» **Material provided**
--------------------------------------------------

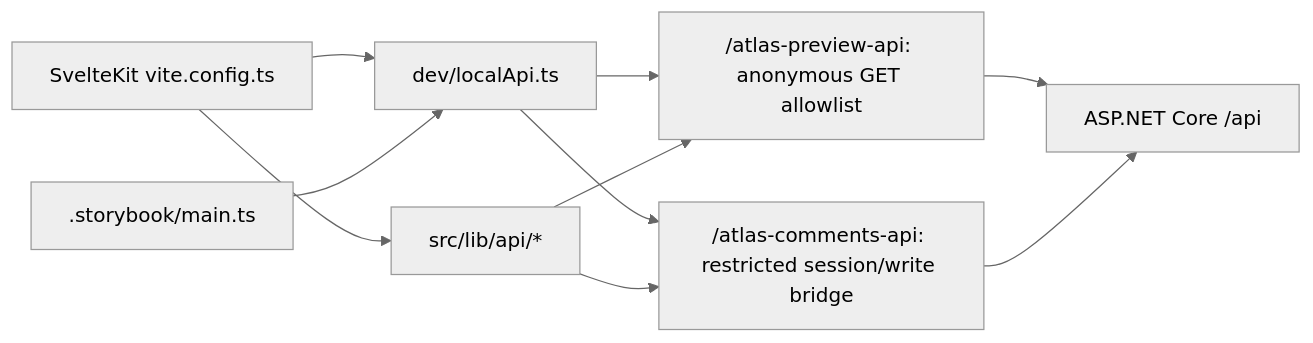
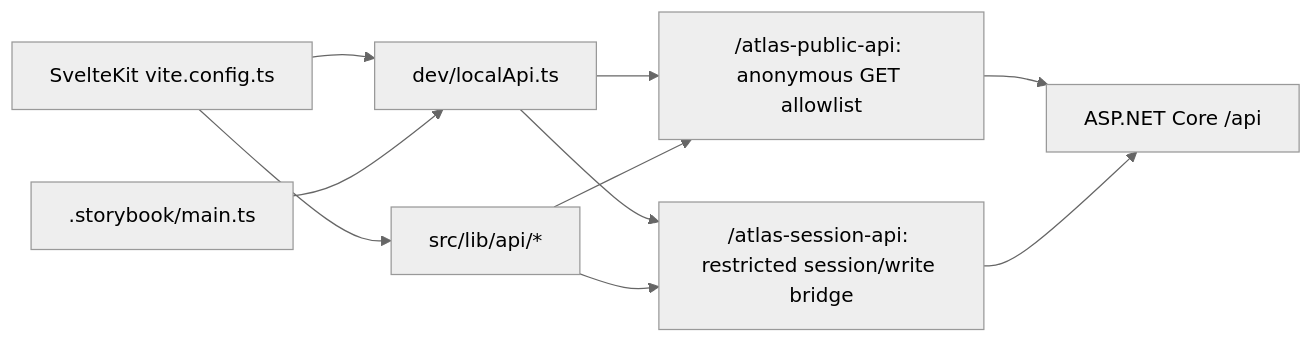
The third of 5 diagrams in docs/architecture/ATLAS-WEB-PR-360-REVIEW.md (williamowen65/atlas-the-public-think-tank), drawn with Mermaid (neutral theme) before and after one commit. The commit also changed 36 other files, not shown here.

Commit message:
Rename development API bridges for public and session access

````diff
--- a/docs/architecture/ATLAS-WEB-PR-360-REVIEW.md
+++ b/docs/architecture/ATLAS-WEB-PR-360-REVIEW.md
@@ -67,12 +67,12 @@
 ```mermaid
 flowchart LR
   App["SvelteKit vite.config.ts"] --> Dev["dev/localApi.ts"]
   SB[".storybook/main.ts"] --> Dev
-  Dev --> Public["/atlas-preview-api: anonymous GET allowlist"]
-  Dev --> Session["/atlas-comments-api: restricted session/write bridge"]
+  Dev --> Public["/atlas-public-api: anonymous GET allowlist"]
+  Dev --> Session["/atlas-session-api: restricted session/write bridge"]
   Public --> Api["ASP.NET Core /api"]
   Session --> Api
   App --> Shared["src/lib/api/*"]
   Shared --> Public
   Shared --> Session
 ```
````
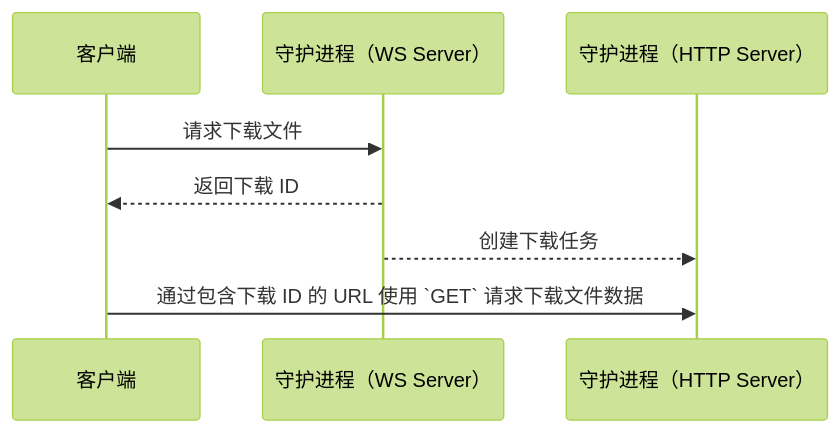
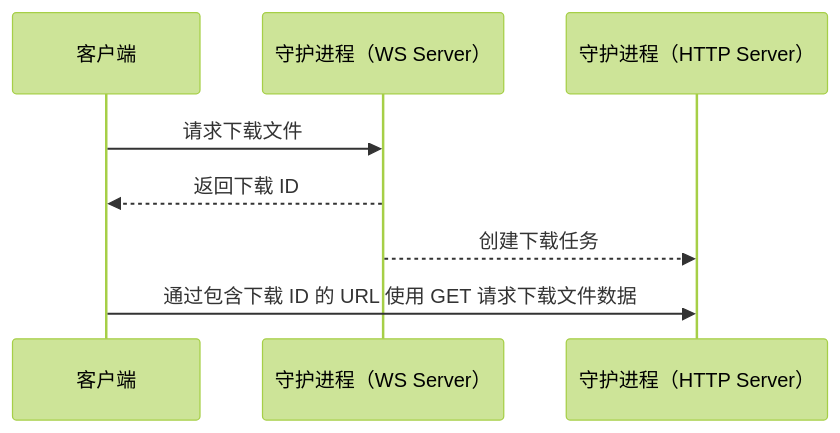
The second of 2 diagrams in topics/file-transfer.md (MCSLTeam/mcsl-future-protocol), drawn with Mermaid (forest theme) before and after one commit. The commit also changed other lines of this file and 5 other files, not shown here.

````diff
--- a/topics/file-transfer.md
+++ b/topics/file-transfer.md
@@ -51,7 +51,7 @@
 ```mermaid
 sequenceDiagram
     客户端 ->> 守护进程（WS Server）: 请求下载文件
     守护进程（WS Server） -->> 客户端: 返回下载 ID
     守护进程（WS Server） -->> 守护进程（HTTP Server）: 创建下载任务
-    客户端 ->> 守护进程（HTTP Server）: 通过包含下载 ID 的 URL 使用 `GET` 请求下载文件数据
+    客户端 ->> 守护进程（HTTP Server）: 通过包含下载 ID 的 URL 使用 GET 请求下载文件数据
 ```
````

--------------------------------------------------

In the answer, include exactly the lines from the line containing "客户端 ->> 守护进程（WS Server）: 请求下载文件" through the end of the data, and nothing else.

» **Answer to the problem**
     客户端 ->> 守护进程（WS Server）: 请求下载文件
     守护进程（WS Server） -->> 客户端: 返回下载 ID
     守护进程（WS Server） -->> 守护进程（HTTP Server）: 创建下载任务
-    客户端 ->> 守护进程（HTTP Server）: 通过包含下载 ID 的 URL 使用 `GET` 请求下载文件数据
+    客户端 ->> 守护进程（HTTP Server）: 通过包含下载 ID 的 URL 使用 GET 请求下载文件数据
 ```
````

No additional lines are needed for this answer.